Task directions: Would you show every line from the records that holds "etiqueta"?

Recorded data:
##############################
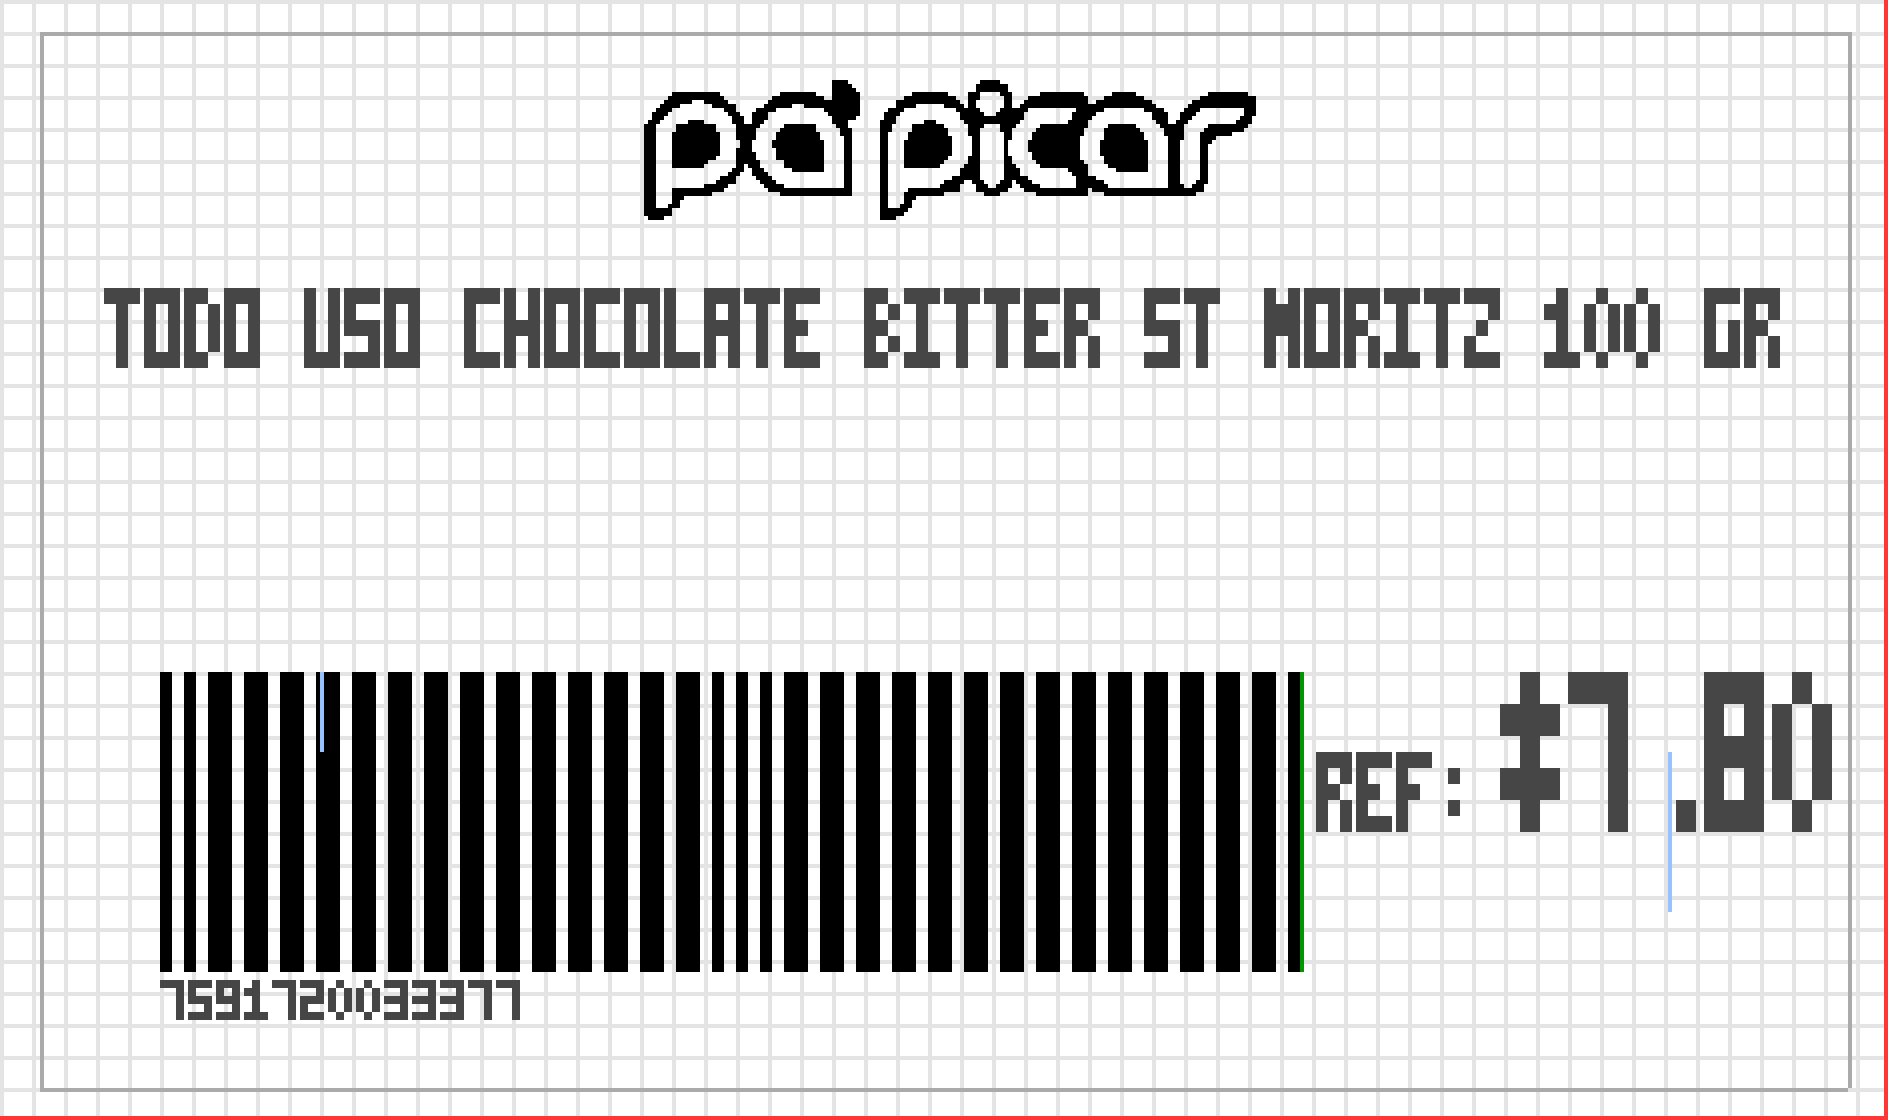
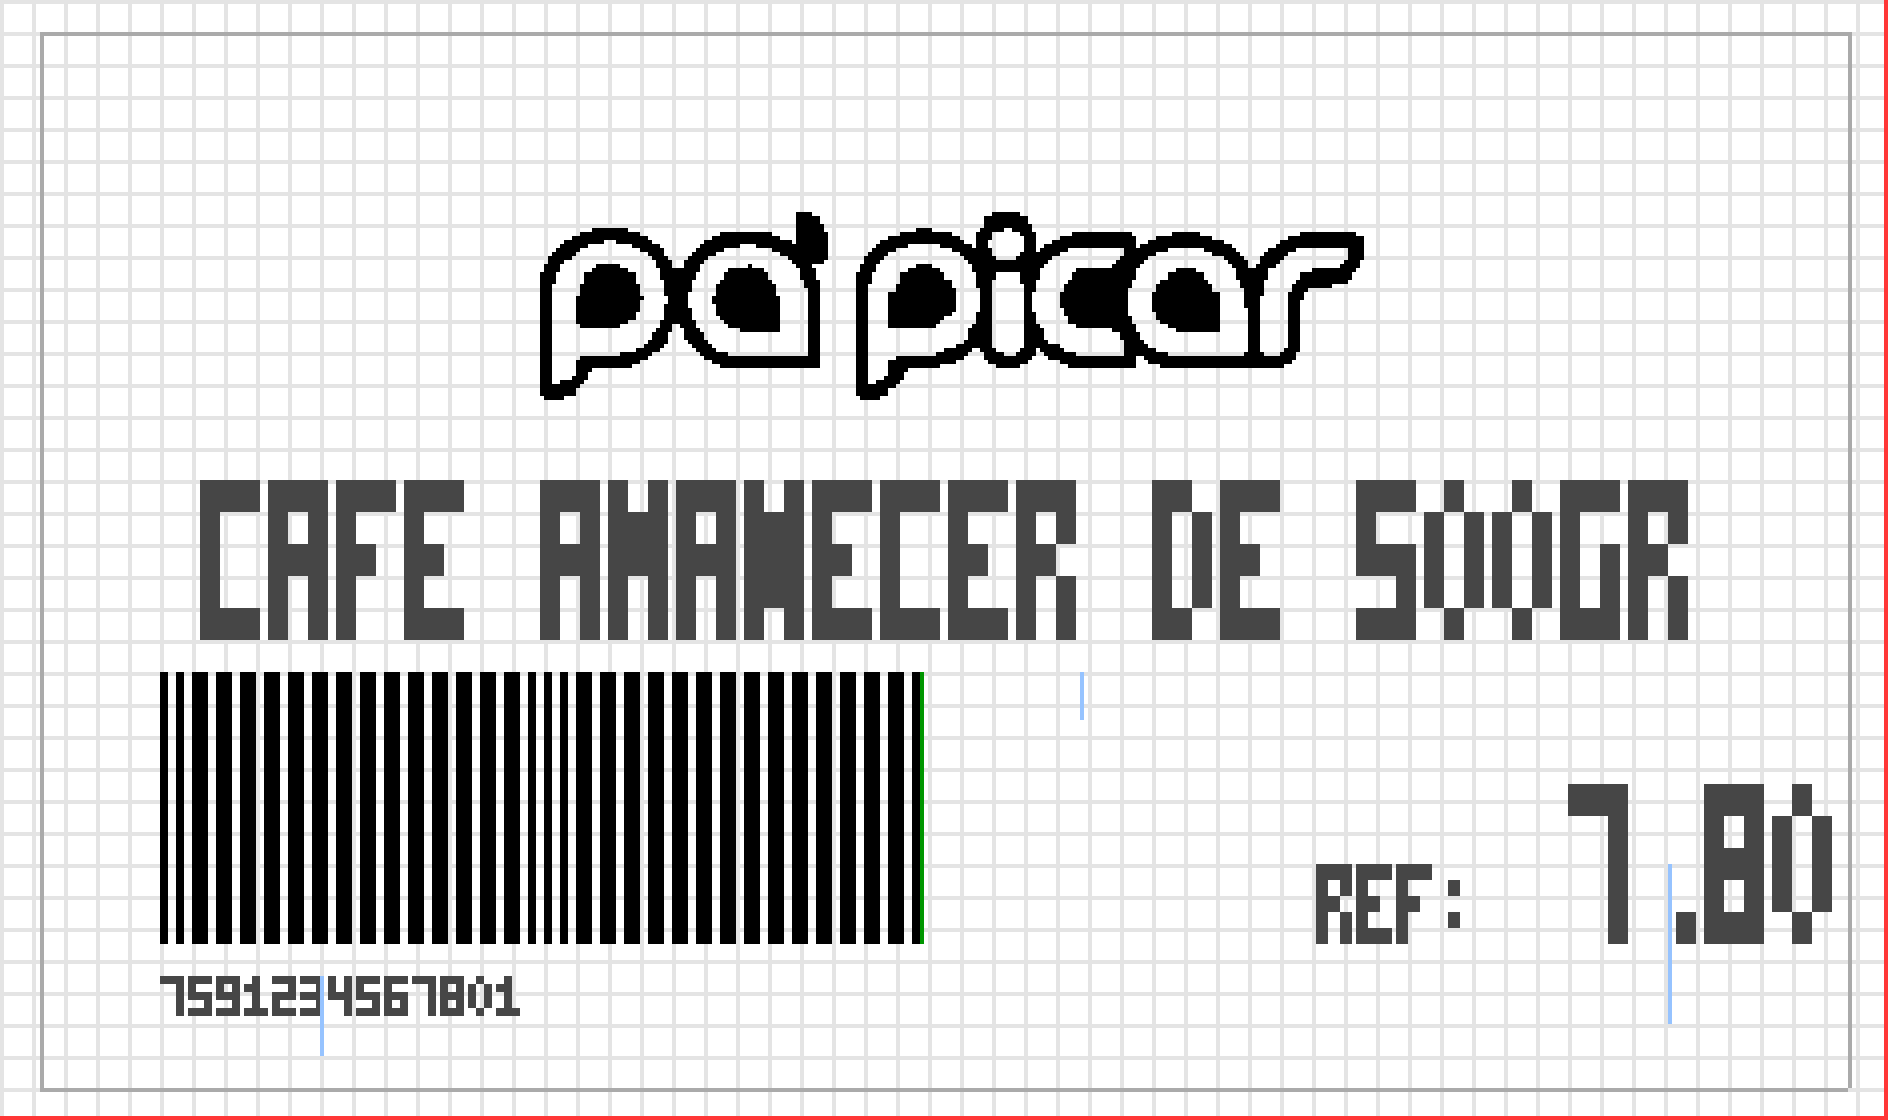
fix(labels): saca el $ del precio y alinea precio/REF al fondo del codigo

Changed region(s): [[0.0625, 0.4062, 0.9688, 0.9375], [0.0312, 0.0625, 0.9688, 0.375]]

diff --git a/label-printer-web/src/lib/labels/label.template.ts b/label-printer-web/src/lib/labels/label.template.ts
@@ -315,18 +315,21 @@ export const BARCODE_HEIGHT_MM = 8.5;
 export const BARCODE_TEXT_X_MM = 5;
 export const BARCODE_TEXT_Y_MM = 30.5;
 
-// Precio y REF: columna derecha, alineados con la zona media/baja del codigo (21..32 mm) y
-// con el pie en 28,75 mm. Los decimales son exactos a 8 dots/mm: 371 = 46,375 mm, 329 =
-// 41,125 mm. El precio acaba en 459 dots (57,375 mm), 2 dots dentro del interior del marco,
-// y el REF queda a la izquierda del precio, cerca, como salio en la prueba fisica.
+// Precio y REF: columna derecha, con el PIE alineado con la zona INFERIOR del codigo. Las
+// barras van de 21 a 29,5 mm, asi que el pie de los dos cae en 29,5 mm: el precio arranca a
+// 24,5 mm (tope de 5 mm de alto) y el REF a 27 mm (2,5 mm). Antes el pie quedaba en 28,75 mm,
+// 0,75 mm por encima del fondo del codigo. Los decimales son exactos a 8 dots/mm: 371 =
+// 46,375 mm, 329 = 41,125 mm. El precio acaba en 459 dots (57,375 mm), 2 dots dentro del
+// interior del marco, y el REF queda a la izquierda del precio, cerca, como salio en la
+// prueba fisica.
 export const PRICE_X_MM = 46.375;
-export const PRICE_Y_MM = 23.75;
+export const PRICE_Y_MM = 24.5;
 const PRICE_W_MM = 11;
 export const PRICE_MAX_H_MM = 5;
 export const PRICE_MIN_H_MM = 2.25;
 
 export const REFERENCE_X_MM = 41.125;
-export const REFERENCE_Y_MM = 26.25;
+export const REFERENCE_Y_MM = 27;
 const REF_W_MM = 5;
 const REF_H_MM = 2.5;
 
@@ -396,8 +399,8 @@ const LOGO_V1_8_GF = "gf" in LOGO_V1_8 ? LOGO_V1_8.gf : LOGO_GF;
 //   y  30,5..32  "390000099999", los numeros human-readable COMO TEXTO PROPIO, 12 dots
 //                (el bloque entero del codigo acaba en 32 mm, 2 mm por encima del
 //                interior del marco de 34 mm y 3 mm del borde del papel)
-//   y  23,75..28,75  precio, hasta 5 mm de alto, columna derecha (zona media/baja del codigo)
-//   y  26,25..28,75  "REF:", 2,5 mm, al pie del numero (misma linea de base)
+//   y  24,5..29,5  precio, hasta 5 mm de alto, columna derecha (pie sobre el fondo del codigo)
+//   y  27..29,5    "REF:", 2,5 mm, al pie del numero (misma linea de base)
 //   y  34        borde interior
 //
 // El logo y el nombre NO se tocan ni aunque el nombre crezca: el logo acaba en 14 mm y el
@@ -575,13 +578,13 @@ export const DEFAULT_TEMPLATE: LabelTemplate = {
       maxLines: 1,
       justify: "L",
     },
-    // 6. Precio y referencia, columna DERECHA, alineados con la zona media/baja del codigo.
+    // 6. Precio y referencia, columna DERECHA, con el pie alineado al FONDO del codigo.
     //
     //    "REF:" a 20 dots y el numero a 40, con la PIE de la palabra a la altura de la del
-    //    numero: el precio acaba en 230 y el REF tambien (26,25 + 2,5 = 28,75 mm), que es la
-    //    misma linea de base. Asi se leen como "REF: 3.00" y no como dos textos sueltos, y
-    //    quedan en la zona media/baja del codigo como salio en la prueba fisica (las barras
-    //    van de 19 a 28 mm y esto cubre de 23,75 a 28,75).
+    //    numero: el precio acaba en 236 y el REF tambien (27 + 2,5 = 29,5 mm), que es el
+    //    mismo fondo que el codigo (21 + 8,5 = 29,5 mm). Asi se leen como "REF: 5.00" y no
+    //    como dos textos sueltos, y su pie coincide con el de las barras en vez de quedar
+    //    0,75 mm por encima como antes.
     //
     //    Los dos con `justify: "R"` y acabando en 459 (el margen derecho, con 2 dots de aire
     //    al interior del marco). Un precio de "1234.56" ocupa 7 caracteres y uno de "3.00"
@@ -608,7 +611,7 @@ export const DEFAULT_TEMPLATE: LabelTemplate = {
       //     ahi la quiet zone derecha (20 dots) deja el sitio libre hasta 250. Con x en 316
       //     la palabra se metia debajo de ellas: `"REF:" pisa a "barras"`, que es
       //     cierto.
-      //   - El 371 (46,375 mm) es porque el precio necesita 85 dots para "$3.00" a 17 de
+      //   - El 371 (46,375 mm) es porque el precio necesita 68 dots para "5.00" a 17 de
       //     celda, y con la caja en 363 el texto se dibujaba desde 374 y las cajas se tocaban.
       maxWidthDots: dotsFromMm(REF_W_MM),
       maxLines: 1,
@@ -617,16 +620,16 @@ export const DEFAULT_TEMPLATE: LabelTemplate = {
     {
       kind: "text",
       x: dotsFromMm(PRICE_X_MM),
-      // 23,75 mm: la zona media/baja de las barras (19..28), no arriba como antes. Con el
-      // logo grande, el precio subido a 21 mm quedaba visualmente colgado entre el nombre y el
-      // codigo; en la prueba fisica salio mas abajo, en la zona del codigo.
+      // 24,5 mm: el pie de la columna derecha cae en 29,5 mm, el fondo del codigo (21 + 8,5).
+      // Antes arrancaba a 23,75 y el pie quedaba 0,75 mm por encima de las barras. Con
+      // `autoFit` el bloque solo baja del tope cuando el precio es largo, asi que la
+      // alineacion se cumple a la altura maxima (5 mm), que es el caso normal.
       y: dotsFromMm(PRICE_Y_MM),
       format: "^A0N,40,17",
       source: "price",
-      // El "$" va aqui y no dentro de `LabelData` porque es una decision de la plantilla, no
-      // del producto. La plantilla de 50 x 25 mm tambien lo llevaba y asi sigue en el
-      // mostrador: quitarlo seria un cambio de aspecto que nadie ha pedido.
-      prefix: "$",
+      // SIN "$": el simbolo de moneda no va en la etiqueta. Lo pedia la spec ("no incluir $
+      // si el formato configurado no lo requiere") y se decidio no dejarlo configurable: el
+      // precio sale pelado, "5.00". `LabelData` solo lleva el numero.
       // 88 y no 96: la caja acaba en 459 (57,375 mm), dos dots por dentro del interior del
       // marco (461), y a 363 se solapaba con la de "REF:".
       maxWidthDots: dotsFromMm(PRICE_W_MM),
@@ -703,7 +706,7 @@ export const DEFAULT_TEMPLATE: LabelTemplate = {
       y: dotsFromMm(SIN_PRECIO_Y_MM),
       format: "^A0N,52,22",
       source: "price",
-      prefix: "$",
+      // SIN "$", igual que en la etiqueta con codigo: el precio sale pelado, "5.00".
       maxWidthDots: ANCHO_DOTS - MARGEN_IZQ_DOTS - MARGEN_DER_DOTS,
       maxLines: 1,
       justify: "C",

diff --git a/label-printer-web/scripts/check-layout-v18.ts b/label-printer-web/scripts/check-layout-v18.ts
@@ -441,7 +441,7 @@ seccion("La justificacion del ^FB: lo que dice la plantilla, lo que se dibuja");
 
   const precio = zona("price") as TZ;
   const rp = renderLabel(T, datos({ price: 3 }));
-  const cp = rp.cajas.find((c) => c.etiqueta === "texto" && c.texto === "$3.00");
+  const cp = rp.cajas.find((c) => c.etiqueta === "texto" && c.texto === "3.00");
   ok("el precio se dibuja", cp !== undefined);
   if (cp) {
     ok(

diff --git a/label-printer-web/scripts/check-zonas.ts b/label-printer-web/scripts/check-zonas.ts
@@ -185,7 +185,7 @@ const NOMBRES = [
  */
 const LARGO_POR_FUENTE: Record<string, number> = {
   productName: 0, // se rellena con el nombre que se esta probando
-  price: 8, // "$1234.56", el precio mas largo que se ha visto en el catalogo, con el signo
+  price: 7, // "1234.56", el precio mas largo que se ha visto en el catalogo, sin signo
   reference: 12,
   referenceLabel: 4, // "REF:"
   barcodeData: 13,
##############################
Response below:
+      // SIN "$": el simbolo de moneda no va en la etiqueta. Lo pedia la spec ("no incluir $
+      // SIN "$", igual que en la etiqueta con codigo: el precio sale pelado, "5.00".
-  const cp = rp.cajas.find((c) => c.etiqueta === "texto" && c.texto === "$3.00");
+  const cp = rp.cajas.find((c) => c.etiqueta === "texto" && c.texto === "3.00");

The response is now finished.